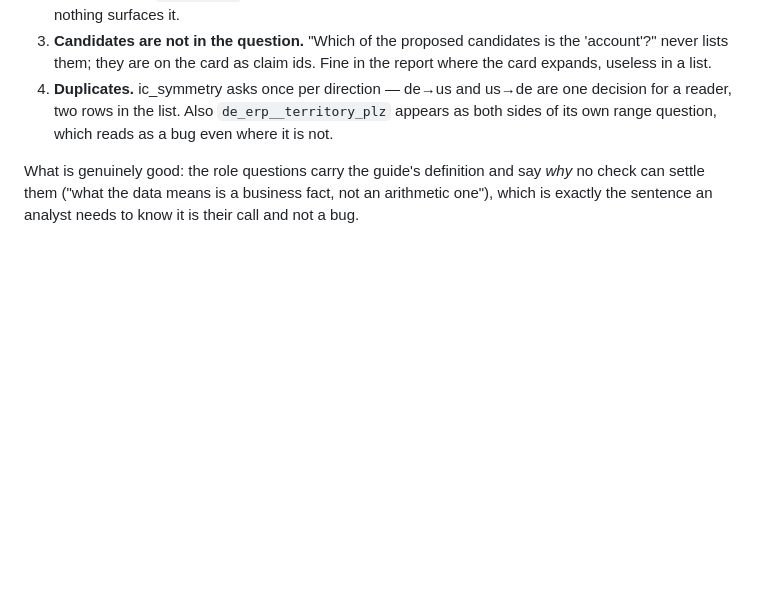
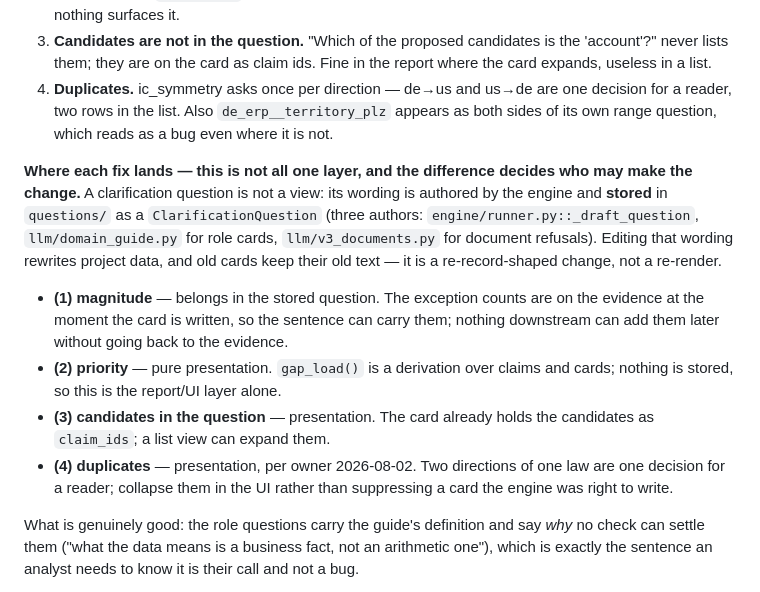
Before and after one commit to happychriss/before-we-ai, a Markdown page: meta/memory.md, the part around the change. Drawn GitHub-style; blank space fills up the shorter version.

Commit message:
Record which layer each work-list fix belongs to
A clarification question is not a view. Its wording is authored by the
engine and stored in questions/, by three different authors, so editing
it rewrites project data and leaves old cards with their old text.
Magnitude therefore belongs in the stored sentence; priority, showing the
candidates, and collapsing the two directions of one law are all
presentation. Owner decided (4) is a UI-level fix.

Co-Authored-By: Claude Fable 5 <noreply@anthropic.com>

```diff
--- a/meta/memory.md
+++ b/meta/memory.md
@@ -361,6 +361,27 @@ findings, none of them about correctness:
    `de_erp__territory_plz` appears as both sides of its own range question,
    which reads as a bug even where it is not.
 
+**Where each fix lands — this is not all one layer, and the difference
+decides who may make the change.** A clarification question is not a view:
+its wording is authored by the engine and **stored** in `questions/` as a
+`ClarificationQuestion` (three authors: `engine/runner.py::_draft_question`,
+`llm/domain_guide.py` for role cards, `llm/v3_documents.py` for document
+refusals). Editing that wording rewrites project data, and old cards keep
+their old text — it is a re-record-shaped change, not a re-render.
+
+- **(1) magnitude** — belongs in the stored question. The exception counts
+  are on the evidence at the moment the card is written, so the sentence
+  can carry them; nothing downstream can add them later without going back
+  to the evidence.
+- **(2) priority** — pure presentation. `gap_load()` is a derivation over
+  claims and cards; nothing is stored, so this is the report/UI layer
+  alone.
+- **(3) candidates in the question** — presentation. The card already
+  holds the candidates as `claim_ids`; a list view can expand them.
+- **(4) duplicates** — presentation, per owner 2026-08-02. Two directions
+  of one law are one decision for a reader; collapse them in the UI rather
+  than suppressing a card the engine was right to write.
+
 What is genuinely good: the role questions carry the guide's definition
 and say *why* no check can settle them ("what the data means is a business
 fact, not an arithmetic one"), which is exactly the sentence an analyst
```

......

◆ **Prompt**
Your answer should consist of all lines in the listing above that contain "their".

◆ **Solved exercise**
it rewrites project data and leaves old cards with their old text.
+their old text — it is a re-record-shaped change, not a re-render.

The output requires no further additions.